Take the University of Maryland professor who recently engaged a member of the Genocide Awareness Project. In a ten-minute exchange on moral ethics, the professor exhibited great difficulty with the concept of morality, including the terms of the debate: human essence, value, and rights. Nevertheless, she had no difficulty calling her interlocutor's reference to "mankind" offensive and "wrong."
On the question of abortion the professor was more measured: "I think it is actually morally impermissible to kill fetuses." She quickly added that she didn't know why it (or, for that matter, genocide or lynching) was wrong, and went on, at some length, to suggest that neither does anyone else. It is something we need to think more deeply about, was how she left it. This, from a professor of philosophy.
Help on its way
For people like the befuddled prof who haven't a clue why, for instance, the Holocaust was immoral, Sam Harris aims to help. Make no mistake: Harris is a rationalist and trenchant atheist who is highly critical of religion and religious folk. But he is also a moral realist who believes in objective moral truths -- truths, he is confident, that can be grounded in science to form a system of shared moral values.
His argument goes something like this: The natural world operates according to natural laws discoverable through science; morality is a part of the natural world; therefore, morality follows natural laws discoverable through science.
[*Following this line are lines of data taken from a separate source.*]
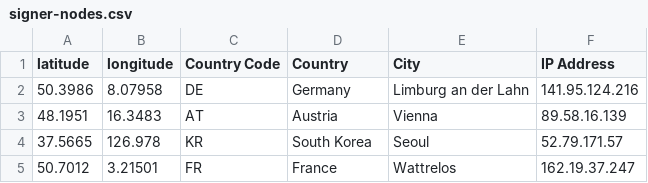
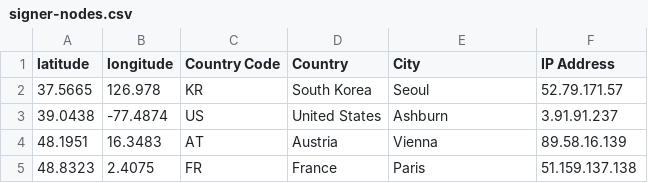
Before and after one commit to hstove/pox-events, a CSV file: data/mainnet/signer-nodes.csv, drawn as a sheet.

```diff
--- a/data/mainnet/signer-nodes.csv
+++ b/data/mainnet/signer-nodes.csv
@@ -1,5 +1,5 @@
 latitude,longitude,Country Code,Country,City,IP Address
-50.3986,8.07958,DE,Germany,Limburg an der Lahn,141.95.124.216
+37.5665,126.978,KR,South Korea,Seoul,52.79.171.57
+39.0438,-77.4874,US,United States,Ashburn,3.91.91.237
 48.1951,16.3483,AT,Austria,Vienna,89.58.16.139
-37.5665,126.978,KR,South Korea,Seoul,52.79.171.57
-50.7012,3.21501,FR,France,Wattrelos,162.19.37.247
+48.8323,2.4075,FR,France,Paris,51.159.137.138
```
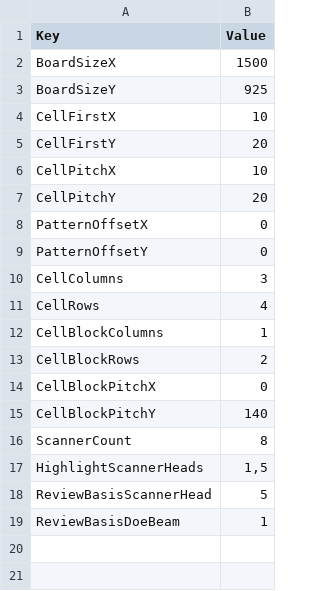
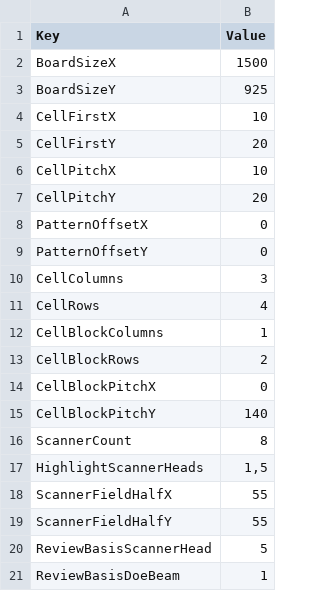
Before and after one commit to kjuws10-rgb/A3_LD_Process_SW, a CSV file: downloadable/MOF_COORDINATE_WPF_SAMPLE/CELL_LAYOUT_CONFIG_TEMPLATE.csv, drawn as a sheet; the diff names each change by its address in the sheet, - before the commit and + after, or states it on an @@ line.

```diff
--- a/downloadable/MOF_COORDINATE_WPF_SAMPLE/CELL_LAYOUT_CONFIG_TEMPLATE.csv
+++ b/downloadable/MOF_COORDINATE_WPF_SAMPLE/CELL_LAYOUT_CONFIG_TEMPLATE.csv
+row 18: ScannerFieldHalfX | 55
+row 19: ScannerFieldHalfY | 55
```
Also changed, not shown: 8 other files.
Logically, his argument is flawless. Practically, it suffers from several serious weaknesses.
Christians would agree that morality has the features of law, in that it predicts certain outcomes from certain actions. But while the moral law is predictive, it is not deterministic like the laws of gravity or electromagnetism. If it were, mankind would be reduced to automata slavishly following its moral program.
C.S. Lewis once pointed out that the moral law is not about what humans do; it is about what they ought to do. As such, the moral law is not discernible, scientifically or otherwise, from actual human behavior.
Harris would be quick to say that morality is about behaviors that enhance human and animal flourishing, and we know, scientifically, what many of those are: the provision of proper medical care, education, sanitation, clean water.
Indeed, applied science is responsible for doubling human life expectancy over the last 150 years and for cleaner air and water than at any time since the Industrial Revolution. Then again, the early 20th century programs for eugenics, forced sterilization, and selective breeding were morally justified on scientific grounds, as are the arguments today for human cloning and embryo-destructive research.
And that brings up another weakness in Harris' argument: While science can help us toward a desired outcome, it cannot tell us what outcome we ought to desire. Science has no moral voice; it is only a tool for moral agents who assign values to things.
For example, medical technology enables us to harvest stem cells from an embryo, but it doesn't tell us whether killing a human being at the earliest stage of life is right or wrong. As to the bigger question, is it right to sacrifice the few for the well-being of the many, science can only shrug.
With no transcendent criteria, the calculus of every moral dilemma is left to the privileged class of beings deemed "persons" and whose only touchstone is the whim of their collective preferences. And that leads to a third problem with Harris' schema... Continue reading